__EXERCISE PROMPT__
Pictures aside, the data must be reproduced exactly.

(Collected data entries)

_ _ _ _ _

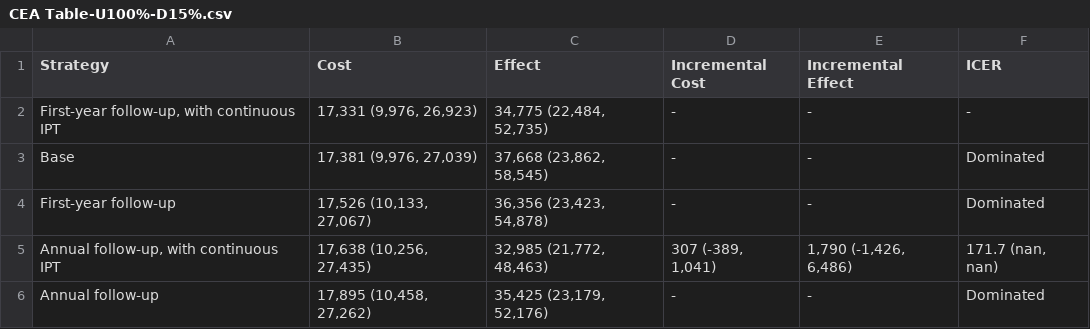
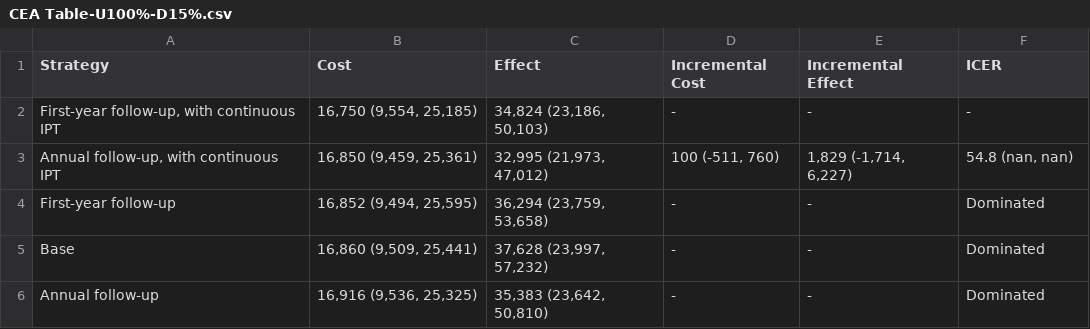
Before and after one commit to yaesoubilab/APACEVisualization, a CSV file: tb/CEA Table-U100%-D15%.csv, drawn as a sheet.

```diff
--- a/tb/CEA Table-U100%-D15%.csv
+++ b/tb/CEA Table-U100%-D15%.csv
@@ -1,6 +1,6 @@
 Strategy,Cost,Effect,Incremental Cost,Incremental Effect,ICER
-"First-year follow-up, with continuous IPT","17,331 (9,976, 26,923)","34,775 (22,484, 52,735)",-,-,-
-Base,"17,381 (9,976, 27,039)","37,668 (23,862, 58,545)",-,-,Dominated
-First-year follow-up,"17,526 (10,133, 27,067)","36,356 (23,423, 54,878)",-,-,Dominated
-"Annual follow-up, with continuous IPT","17,638 (10,256, 27,435)","32,985 (21,772, 48,463)","307 (-389, 1,041)","1,790 (-1,426, 6,486)","171.7 (nan, nan)"
-Annual follow-up,"17,895 (10,458, 27,262)","35,425 (23,179, 52,176)",-,-,Dominated
+"First-year follow-up, with continuous IPT","16,750 (9,554, 25,185)","34,824 (23,186, 50,103)",-,-,-
+"Annual follow-up, with continuous IPT","16,850 (9,459, 25,361)","32,995 (21,973, 47,012)","100 (-511, 760)","1,829 (-1,714, 6,227)","54.8 (nan, nan)"
+First-year follow-up,"16,852 (9,494, 25,595)","36,294 (23,759, 53,658)",-,-,Dominated
+Base,"16,860 (9,509, 25,441)","37,628 (23,997, 57,232)",-,-,Dominated
+Annual follow-up,"16,916 (9,536, 25,325)","35,383 (23,642, 50,810)",-,-,Dominated
```
Also changed, not shown: tb/CEA Table-U100%-D10%.csv, tb/CEA Table-U100%-D25%.csv, 22 other files.
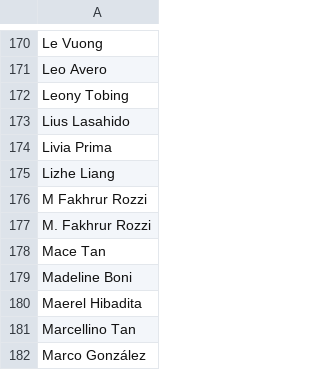
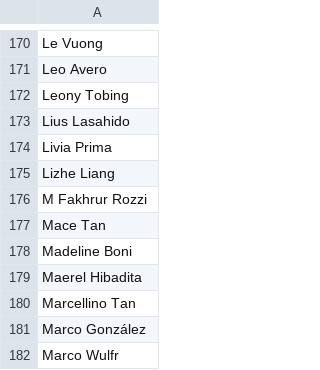
Before and after one commit to IAmThermite/flesh-and-blood-cards, a CSV file: csvs/english/artist.csv, drawn as a sheet; only a part is shown, gaps mark what is left out; the shorter side is filled out with more unchanged rows.

```diff
--- a/csvs/english/artist.csv
+++ b/csvs/english/artist.csv
@@ -176,3 +176,2 @@ Lizhe Liang
 M Fakhrur Rozzi
-M. Fakhrur Rozzi
 Mace Tan
```
Also changed, not shown: csvs/english/keyword.csv, csvs/english/type.csv, 4 other files.
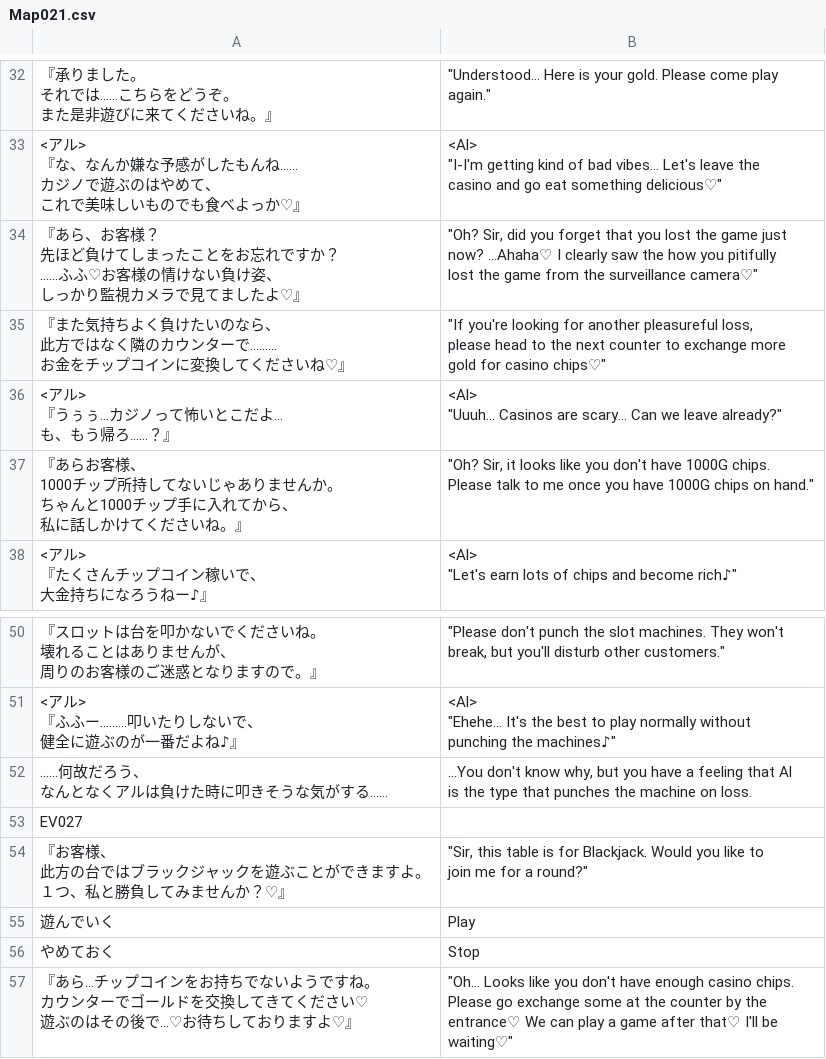
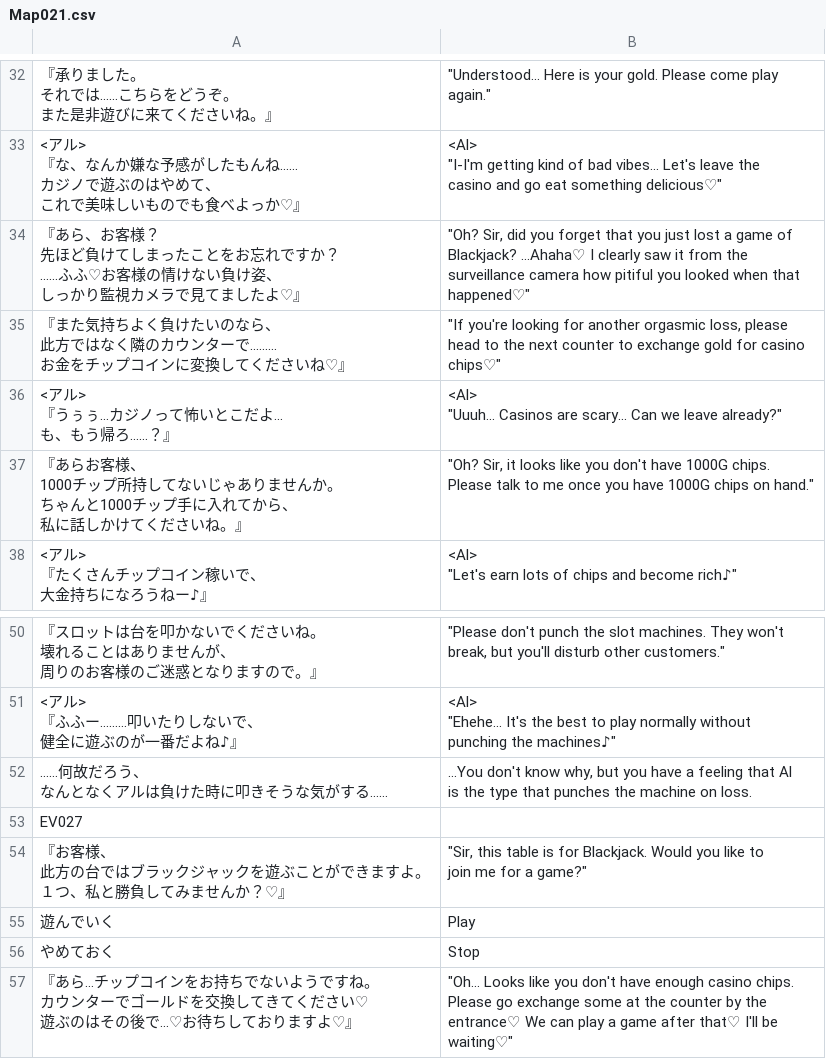
Before and after one commit to PummelsTL/TowerOfAlfimia, a CSV file: www/data/Map021.csv, drawn as a sheet; only a part is shown, gaps mark what is left out.

Commit message:
Update Map021.csv

```diff
--- a/www/data/Map021.csv
+++ b/www/data/Map021.csv
@@ -62,13 +62,14 @@
  casino and go eat something delicious♡"""
-"『あら、お客様？
-　先ほど負けてしまったことをお忘れですか？
-　……ふふ♡お客様の情けない負け姿、
-　しっかり監視カメラで見てましたよ♡』","""Oh? Sir, did you forget that you lost the game just
- now? ...Ahaha♡ I clearly saw the how you pitifully
- lost the game from the surveillance camera♡"""
-"『また気持ちよく負けたいのなら、
-　此方ではなく隣のカウンターで………
-　お金をチップコインに変換してくださいね♡』","""If you're looking for another pleasureful loss,
- please head to the next counter to exchange more
- gold for casino chips♡"""
+"『あら、お客様？
+　先ほど負けてしまったことをお忘れですか？
+　……ふふ♡お客様の情けない負け姿、
+　しっかり監視カメラで見てましたよ♡』","""Oh? Sir, did you forget that you just lost a game of
+ Blackjack? ...Ahaha♡ I clearly saw it from the
+ surveillance camera how pitiful you looked when that
+ happened♡"""
+"『また気持ちよく負けたいのなら、
+　此方ではなく隣のカウンターで………
+　お金をチップコインに変換してくださいね♡』","""If you're looking for another orgasmic loss, please
+ head to the next counter to exchange gold for casino
+ chips♡"""
 "<アル>
@@ -134,6 +135,6 @@ is the type that punches the machine on loss."
 "EV027",""
-"『お客様、
-　此方の台ではブラックジャックを遊ぶことができますよ。
-　１つ、私と勝負してみませんか？♡』","""Sir, this table is for Blackjack. Would you like to
- join me for a round?"""
+"『お客様、
+　此方の台ではブラックジャックを遊ぶことができますよ。
+　１つ、私と勝負してみませんか？♡』","""Sir, this table is for Blackjack. Would you like to
+ join me for a game?"""
 "遊んでいく","Play"
```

_ _ _ _ _

__SOLUTION FOR THIS TASK__
Before and after one commit to yaesoubilab/APACEVisualization, a CSV file: tb/CEA Table-U100%-D15%.csv, drawn as a sheet.

```diff
--- a/tb/CEA Table-U100%-D15%.csv
+++ b/tb/CEA Table-U100%-D15%.csv
@@ -1,6 +1,6 @@
 Strategy,Cost,Effect,Incremental Cost,Incremental Effect,ICER
-"First-year follow-up, with continuous IPT","17,331 (9,976, 26,923)","34,775 (22,484, 52,735)",-,-,-
-Base,"17,381 (9,976, 27,039)","37,668 (23,862, 58,545)",-,-,Dominated
-First-year follow-up,"17,526 (10,133, 27,067)","36,356 (23,423, 54,878)",-,-,Dominated
-"Annual follow-up, with continuous IPT","17,638 (10,256, 27,435)","32,985 (21,772, 48,463)","307 (-389, 1,041)","1,790 (-1,426, 6,486)","171.7 (nan, nan)"
-Annual follow-up,"17,895 (10,458, 27,262)","35,425 (23,179, 52,176)",-,-,Dominated
+"First-year follow-up, with continuous IPT","16,750 (9,554, 25,185)","34,824 (23,186, 50,103)",-,-,-
+"Annual follow-up, with continuous IPT","16,850 (9,459, 25,361)","32,995 (21,973, 47,012)","100 (-511, 760)","1,829 (-1,714, 6,227)","54.8 (nan, nan)"
+First-year follow-up,"16,852 (9,494, 25,595)","36,294 (23,759, 53,658)",-,-,Dominated
+Base,"16,860 (9,509, 25,441)","37,628 (23,997, 57,232)",-,-,Dominated
+Annual follow-up,"16,916 (9,536, 25,325)","35,383 (23,642, 50,810)",-,-,Dominated
```
Also changed, not shown: tb/CEA Table-U100%-D10%.csv, tb/CEA Table-U100%-D25%.csv, 22 other files.
Before and after one commit to IAmThermite/flesh-and-blood-cards, a CSV file: csvs/english/artist.csv, drawn as a sheet; only a part is shown, gaps mark what is left out; the shorter side is filled out with more unchanged rows.

```diff
--- a/csvs/english/artist.csv
+++ b/csvs/english/artist.csv
@@ -176,3 +176,2 @@ Lizhe Liang
 M Fakhrur Rozzi
-M. Fakhrur Rozzi
 Mace Tan
```
Also changed, not shown: csvs/english/keyword.csv, csvs/english/type.csv, 4 other files.
Before and after one commit to PummelsTL/TowerOfAlfimia, a CSV file: www/data/Map021.csv, drawn as a sheet; only a part is shown, gaps mark what is left out.

Commit message:
Update Map021.csv

```diff
--- a/www/data/Map021.csv
+++ b/www/data/Map021.csv
@@ -62,13 +62,14 @@
  casino and go eat something delicious♡"""
-"『あら、お客様？
-　先ほど負けてしまったことをお忘れですか？
-　……ふふ♡お客様の情けない負け姿、
-　しっかり監視カメラで見てましたよ♡』","""Oh? Sir, did you forget that you lost the game just
- now? ...Ahaha♡ I clearly saw the how you pitifully
- lost the game from the surveillance camera♡"""
-"『また気持ちよく負けたいのなら、
-　此方ではなく隣のカウンターで………
-　お金をチップコインに変換してくださいね♡』","""If you're looking for another pleasureful loss,
- please head to the next counter to exchange more
- gold for casino chips♡"""
+"『あら、お客様？
+　先ほど負けてしまったことをお忘れですか？
+　……ふふ♡お客様の情けない負け姿、
+　しっかり監視カメラで見てましたよ♡』","""Oh? Sir, did you forget that you just lost a game of
+ Blackjack? ...Ahaha♡ I clearly saw it from the
+ surveillance camera how pitiful you looked when that
+ happened♡"""
+"『また気持ちよく負けたいのなら、
+　此方ではなく隣のカウンターで………
+　お金をチップコインに変換してくださいね♡』","""If you're looking for another orgasmic loss, please
+ head to the next counter to exchange gold for casino
+ chips♡"""
 "<アル>
@@ -134,6 +135,6 @@ is the type that punches the machine on loss."
 "EV027",""
-"『お客様、
-　此方の台ではブラックジャックを遊ぶことができますよ。
-　１つ、私と勝負してみませんか？♡』","""Sir, this table is for Blackjack. Would you like to
- join me for a round?"""
+"『お客様、
+　此方の台ではブラックジャックを遊ぶことができますよ。
+　１つ、私と勝負してみませんか？♡』","""Sir, this table is for Blackjack. Would you like to
+ join me for a game?"""
 "遊んでいく","Play"
```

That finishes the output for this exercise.